For those Moms who have embraced social media, chances are that most of their screen time is spent on a tablet or laptop – communicating with friends and social media and, of course, their cell phones. With their world expanding, many of their children may want to impart some wisdom they have learned from growing up in a technologic world.
- Don’t take the bait! Recognize that links in emails or text messages may be malicious. If you hoover your mouse or finger over the link and it looks like gibberish (or not what the link says it is) then don’t click. Double check who the sender is. It may say “Cindy Smith,” but if you hover over her name, the email address says firstname.lastname@example.org – it is probably not Cindy;
- Keep your software up to date – not only to allow programs to run faster; but also, to update security and privacy protections;
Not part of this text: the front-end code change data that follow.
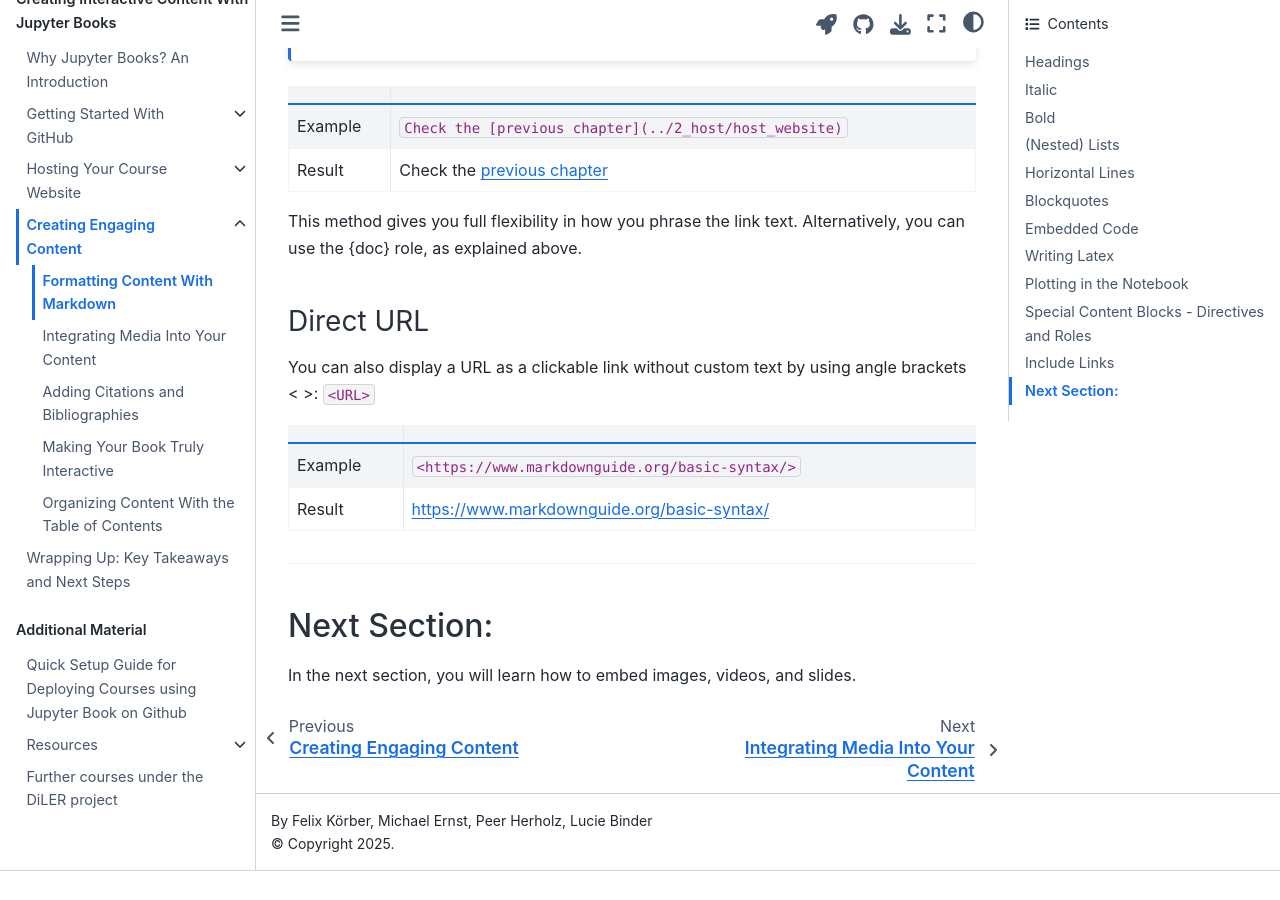
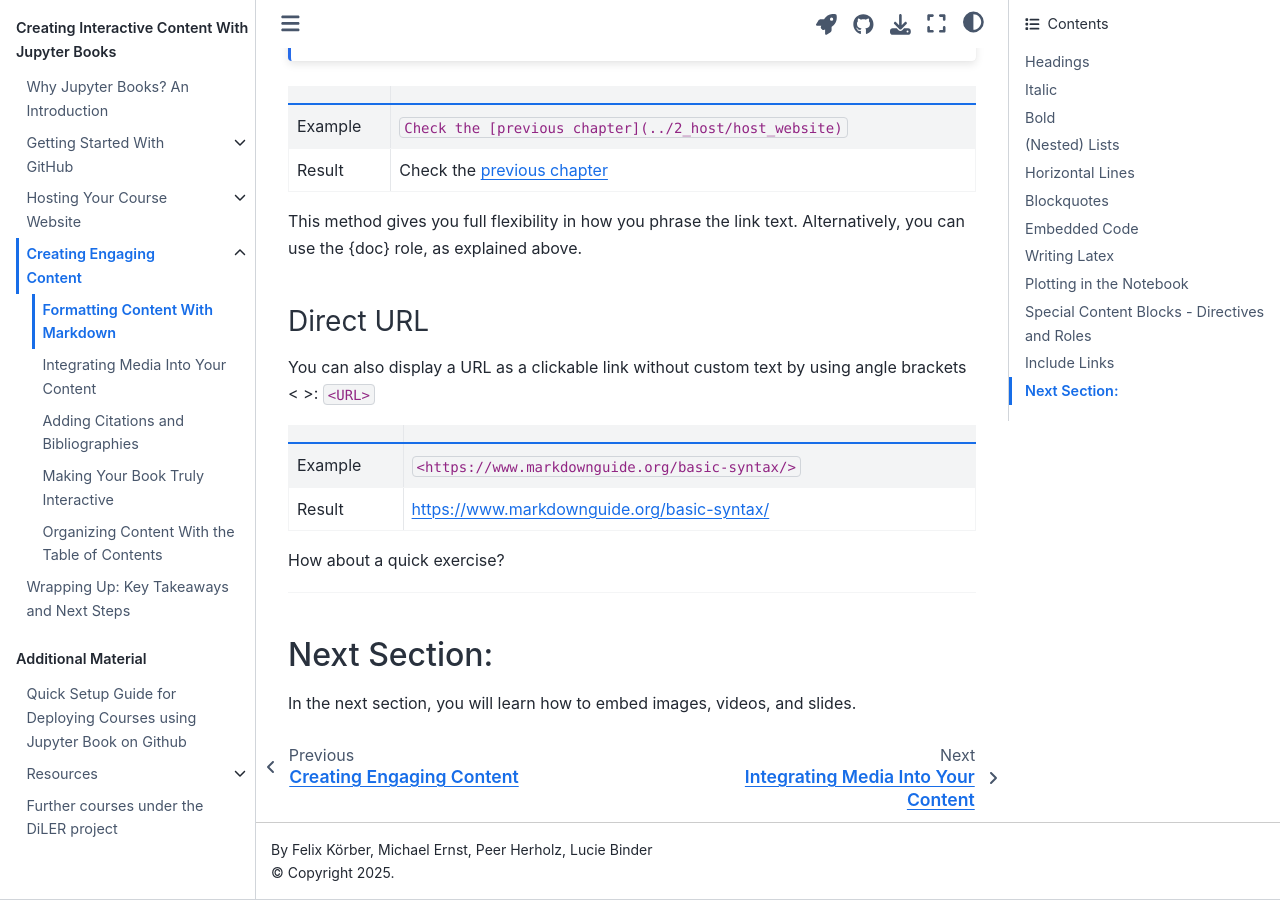
Before and after one commit to M-earnest/tutorial_jupyter_books, a Jupyter Book: the page built from content/3_create/markdown.md, in a window 1280 px wide and 900 px high, scrolled down 6933 px. Built offline with Jupyter Book 1.0.4 settings and Sphinx 7.4.7 and the Sphinx Book theme 1.1.4, drawn with Linux system fonts in a browser that asks for light colours; pages that are not in the unit, such as notebooks, are missing from menus; before the commit the page ends 7804 px from its top, so only the background shows below that.

Commit message:
Update markdown.md

```diff
--- a/content/3_create/markdown.md
+++ b/content/3_create/markdown.md
@@ -266,6 +266,13 @@ You can also display a URL as a clickable link without custom text by using angl
 |Example|`<https://www.markdownguide.org/basic-syntax/>`|
 |Result|<https://www.markdownguide.org/basic-syntax/>|
 
+
+
+How about a quick exercise?
+
+
+
+
 ---
 
 ## Next Section:
```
- Don’t fall prey to phone call scams. The electric company will not call you and threaten to cut off your service. The IRS does not make outbound calls and only communicates directly by mail. If you get an unusual call from a company you do business with, hang up! Call that company directly, chances are they did not initiate a call to you.;
- Set-up alerts from your bank. Online shopping often leaves your credit card information on those websites from grocery stores to other retail stores. Consider getting text message alerts from your bank. Each time you use your debit card or credit card, you will get a text message;
- Stranger danger also applies to Wi-Fi. Use a password-protected Wi-Fi like your home. This may not always be the case, but by clicking the “I consent to…” in exchange for free Wi-Fi, you may have given up your privacy.
Social media is a fraudster’s best friend. While children have grown up with this for years, their parents haven’t had this advantage. As great as it is to be able to see photos of your grandkids across the country and see what old high school friends are up to (or how much hair they have left), be choosey with what you share. Once it’s out there, it’s out there forever.
Beware of posting photos: The picture you post of your child or grandchild, who’s celebrating his fifth birthday; your pet that passed away; your alma mater high’s school recent football championship or reminiscing about where you got married how many years ago — those are all usual security questions to access your accounts or sometimes, they are your passwords.
The many Facebook surveys and quizzes to find out what “Golden Girl You are” can be fun and dangerous. It may sound harmless to pick your favorite color, where you went to college, what’s your best friend’s name, and your birthdate, but again, that information helps cybercriminals build a robust impersonation of you.
Take some time with Mom’s phone or tablet this Mother’s Day to help her stay safe and avoid identity and cyber theft. Teach her about location settings, privacy settings, apps where she might have consented to make her information accessible and make sure all her social media privacy settings are maximized. It is a great gift.
Roberta L. Nestor is a financial advisor practicing at 759 Boston Post Road in Milford, CT offering retirement, long term care, investment, and tax planning services. She offers securities and advisory services as a Registered Representative and Investment Adviser Representative of Commonwealth Financial Network – a member FINRA/SIPC and a Registered Investment Adviser. Fixed insurance products offered through Nestor Financial Network are separate and unrelated to Commonwealth. Commonwealth Financial Network or Nestor Financial Network does not provide legal or tax advice. You should consult a legal or tax professional regarding your individual situation. Roberta can be reached at Nestor Financial Network, 203-876-8066 or email@example.com.